__Work order__.
The part to set down runs from the first line of the data below through the line with "After the change.", inclusive; write it exactly and leave out the pictures.

__Dataset content__.
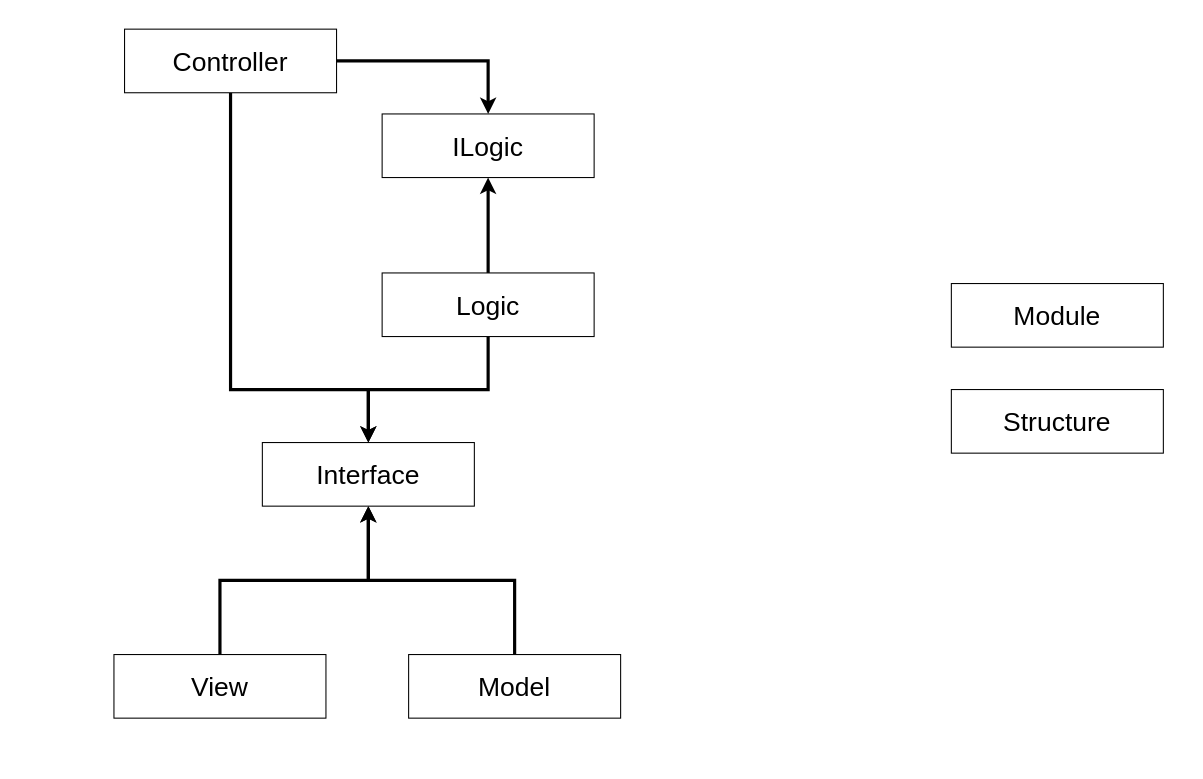
The draw.io diagram Docs/ProjectArchitecture.drawio in ShotaKasuya/CanKicking, before the edit. Source tidied: cells renumbered, new cells numbered last; positions are measured from the earlier drawing's top-left corner, leaving out a move shared by most shapes. Both pictures are drawn from the tidied source at 106%, with x=0, y=0 at pixel (113, 29).
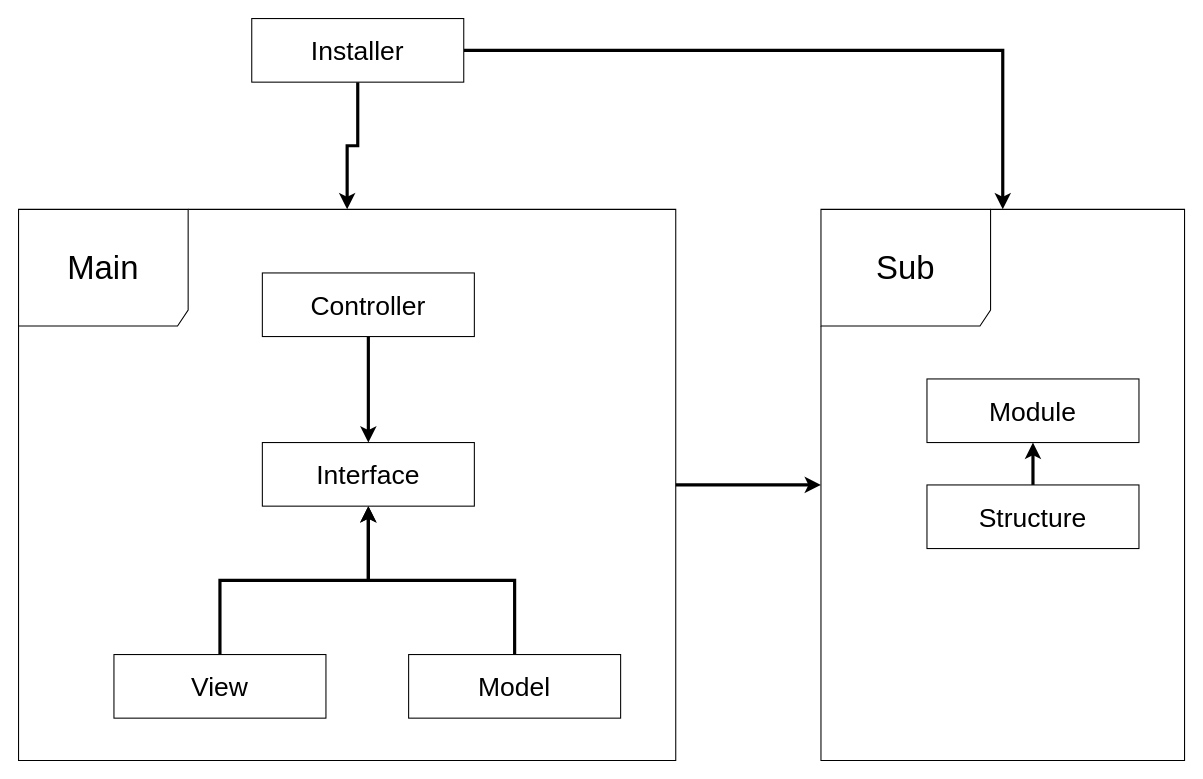
After the change.

The edit, as a diff of the source:
```diff
@@
 <mxGraphModel>
   <root>
     <mxCell id="0" />
     <mxCell id="1" parent="0" />
     <mxCell id="2" style="edgeStyle=orthogonalEdgeStyle;shape=connector;rounded=0;jettySize=auto;html=1;exitX=0.5;exitY=0;exitDx=0;exitDy=0;entryX=0.5;entryY=1;entryDx=0;entryDy=0;labelBackgroundColor=default;strokeColor=default;strokeWidth=3;fontFamily=Helvetica;fontSize=11;fontColor=default;endArrow=classic;" parent="1" edge="1" source="3" target="6">
       <mxGeometry relative="1" as="geometry" />
     </mxCell>
     <mxCell id="3" value="View" style="rounded=0;whiteSpace=wrap;html=1;fontSize=25;" parent="1" vertex="1">
       <mxGeometry y="590" width="200" height="60" as="geometry" />
     </mxCell>
+    <mxCell id="16" style="edgeStyle=orthogonalEdgeStyle;shape=connector;rounded=0;jettySize=auto;html=1;exitX=0.5;exitY=0;exitDx=0;exitDy=0;entryX=0.5;entryY=1;entryDx=0;entryDy=0;labelBackgroundColor=default;strokeColor=default;strokeWidth=3;fontFamily=Helvetica;fontSize=11;fontColor=default;endArrow=classic;" parent="1" edge="1" source="4" target="5">
+      <mxGeometry relative="1" as="geometry" />
+    </mxCell>
     <mxCell id="4" value="Structure" style="rounded=0;whiteSpace=wrap;html=1;fontSize=25;" parent="1" vertex="1">
-      <mxGeometry x="790" y="340" width="200" height="60" as="geometry" />
+      <mxGeometry x="767" y="430" width="200" height="60" as="geometry" />
     </mxCell>
     <mxCell id="5" value="Module" style="rounded=0;whiteSpace=wrap;html=1;fontSize=25;" parent="1" vertex="1">
-      <mxGeometry x="790" y="240" width="200" height="60" as="geometry" />
+      <mxGeometry x="767" y="330" width="200" height="60" as="geometry" />
     </mxCell>
     <mxCell id="6" value="Interface" style="rounded=0;whiteSpace=wrap;html=1;fontSize=25;" parent="1" vertex="1">
       <mxGeometry x="140" y="390" width="200" height="60" as="geometry" />
     </mxCell>
     <mxCell id="7" style="edgeStyle=orthogonalEdgeStyle;rounded=0;jettySize=auto;html=1;entryX=0.5;entryY=1;entryDx=0;entryDy=0;strokeWidth=3;" parent="1" edge="1" source="8" target="6">
       <mxGeometry relative="1" as="geometry" />
     </mxCell>
     <mxCell id="8" value="Model" style="rounded=0;whiteSpace=wrap;html=1;fontSize=25;" parent="1" vertex="1">
       <mxGeometry x="278" y="590" width="200" height="60" as="geometry" />
     </mxCell>
-    <mxCell id="9" style="edgeStyle=orthogonalEdgeStyle;shape=connector;rounded=0;jettySize=auto;html=1;exitX=0.5;exitY=1;exitDx=0;exitDy=0;entryX=0.5;entryY=0;entryDx=0;entryDy=0;labelBackgroundColor=default;strokeColor=default;strokeWidth=3;fontFamily=Helvetica;fontSize=11;fontColor=default;endArrow=classic;" parent="1" edge="1" source="11" target="6">
-      <mxGeometry relative="1" as="geometry" />
-    </mxCell>
-    <mxCell id="10" style="edgeStyle=orthogonalEdgeStyle;shape=connector;rounded=0;jettySize=auto;html=1;exitX=0.5;exitY=0;exitDx=0;exitDy=0;labelBackgroundColor=default;strokeColor=default;strokeWidth=3;fontFamily=Helvetica;fontSize=11;fontColor=default;endArrow=classic;" parent="1" edge="1" source="11" target="15">
-      <mxGeometry relative="1" as="geometry" />
-    </mxCell>
-    <mxCell id="11" value="Logic" style="rounded=0;whiteSpace=wrap;html=1;fontSize=25;" parent="1" vertex="1">
-      <mxGeometry x="253" y="230" width="200" height="60" as="geometry" />
-    </mxCell>
-    <mxCell id="12" style="edgeStyle=orthogonalEdgeStyle;shape=connector;rounded=0;jettySize=auto;html=1;exitX=0.5;exitY=1;exitDx=0;exitDy=0;entryX=0.5;entryY=0;entryDx=0;entryDy=0;labelBackgroundColor=default;strokeColor=default;strokeWidth=3;fontFamily=Helvetica;fontSize=11;fontColor=default;endArrow=classic;" parent="1" edge="1" source="14" target="6">
-      <mxGeometry relative="1" as="geometry">
-        <Array as="points">
-          <mxPoint x="110" y="340" />
-          <mxPoint x="240" y="340" />
-        </Array>
-      </mxGeometry>
+    <mxCell id="12" style="edgeStyle=orthogonalEdgeStyle;shape=connector;rounded=0;jettySize=auto;html=1;entryX=0.5;entryY=0;entryDx=0;entryDy=0;labelBackgroundColor=default;strokeColor=default;strokeWidth=3;fontFamily=Helvetica;fontSize=11;fontColor=default;endArrow=classic;" parent="1" edge="1" source="14" target="6">
+      <mxGeometry relative="1" as="geometry" />
     </mxCell>
-    <mxCell id="13" style="edgeStyle=orthogonalEdgeStyle;shape=connector;rounded=0;jettySize=auto;html=1;exitX=1;exitY=0.5;exitDx=0;exitDy=0;entryX=0.5;entryY=0;entryDx=0;entryDy=0;labelBackgroundColor=default;strokeColor=default;strokeWidth=3;fontFamily=Helvetica;fontSize=11;fontColor=default;endArrow=classic;" parent="1" edge="1" source="14" target="15">
-      <mxGeometry relative="1" as="geometry" />
-    </mxCell>
     <mxCell id="14" value="Controller" style="rounded=0;whiteSpace=wrap;html=1;fontSize=25;" parent="1" vertex="1">
-      <mxGeometry x="10" width="200" height="60" as="geometry" />
+      <mxGeometry x="140" y="230" width="200" height="60" as="geometry" />
     </mxCell>
-    <mxCell id="15" value="ILogic" style="rounded=0;whiteSpace=wrap;html=1;fontSize=25;fontFamily=Helvetica;fontColor=default;" parent="1" vertex="1">
-      <mxGeometry x="253" y="80" width="200" height="60" as="geometry" />
-    </mxCell>
+    <mxCell id="17" style="edgeStyle=orthogonalEdgeStyle;shape=connector;rounded=0;jettySize=auto;html=1;labelBackgroundColor=default;strokeColor=default;strokeWidth=3;fontFamily=Helvetica;fontSize=31;fontColor=default;endArrow=classic;" parent="1" edge="1" source="19" target="21">
+      <mxGeometry relative="1" as="geometry" />
+    </mxCell>
+    <mxCell id="18" style="edgeStyle=orthogonalEdgeStyle;shape=connector;rounded=0;jettySize=auto;html=1;labelBackgroundColor=default;strokeColor=default;strokeWidth=3;fontFamily=Helvetica;fontSize=31;fontColor=default;endArrow=classic;" parent="1" edge="1" source="19" target="22">
+      <mxGeometry relative="1" as="geometry" />
+    </mxCell>
+    <mxCell id="19" value="Installer" style="rounded=0;whiteSpace=wrap;html=1;fontSize=25;" parent="1" vertex="1">
+      <mxGeometry x="130" y="-10" width="200" height="60" as="geometry" />
+    </mxCell>
+    <mxCell id="20" style="edgeStyle=orthogonalEdgeStyle;shape=connector;rounded=0;jettySize=auto;html=1;labelBackgroundColor=default;strokeColor=default;strokeWidth=3;fontFamily=Helvetica;fontSize=31;fontColor=default;endArrow=classic;" parent="1" edge="1" source="21" target="22">
+      <mxGeometry relative="1" as="geometry" />
+    </mxCell>
+    <mxCell id="21" value="Main" style="shape=umlFrame;whiteSpace=wrap;html=1;fontFamily=Helvetica;fontSize=31;fontColor=default;width=160;height=110;" parent="1" vertex="1">
+      <mxGeometry x="-90" y="170" width="620" height="520" as="geometry" />
+    </mxCell>
+    <mxCell id="22" value="Sub" style="shape=umlFrame;whiteSpace=wrap;html=1;fontFamily=Helvetica;fontSize=31;fontColor=default;width=160;height=110;" parent="1" vertex="1">
+      <mxGeometry x="667" y="170" width="343" height="520" as="geometry" />
+    </mxCell>
   </root>
 </mxGraphModel>
```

__Task output__.
The draw.io diagram Docs/ProjectArchitecture.drawio in ShotaKasuya/CanKicking, before the edit. Source tidied: cells renumbered, new cells numbered last; positions are measured from the earlier drawing's top-left corner, leaving out a move shared by most shapes. Both pictures are drawn from the tidied source at 106%, with x=0, y=0 at pixel (113, 29).
After the change.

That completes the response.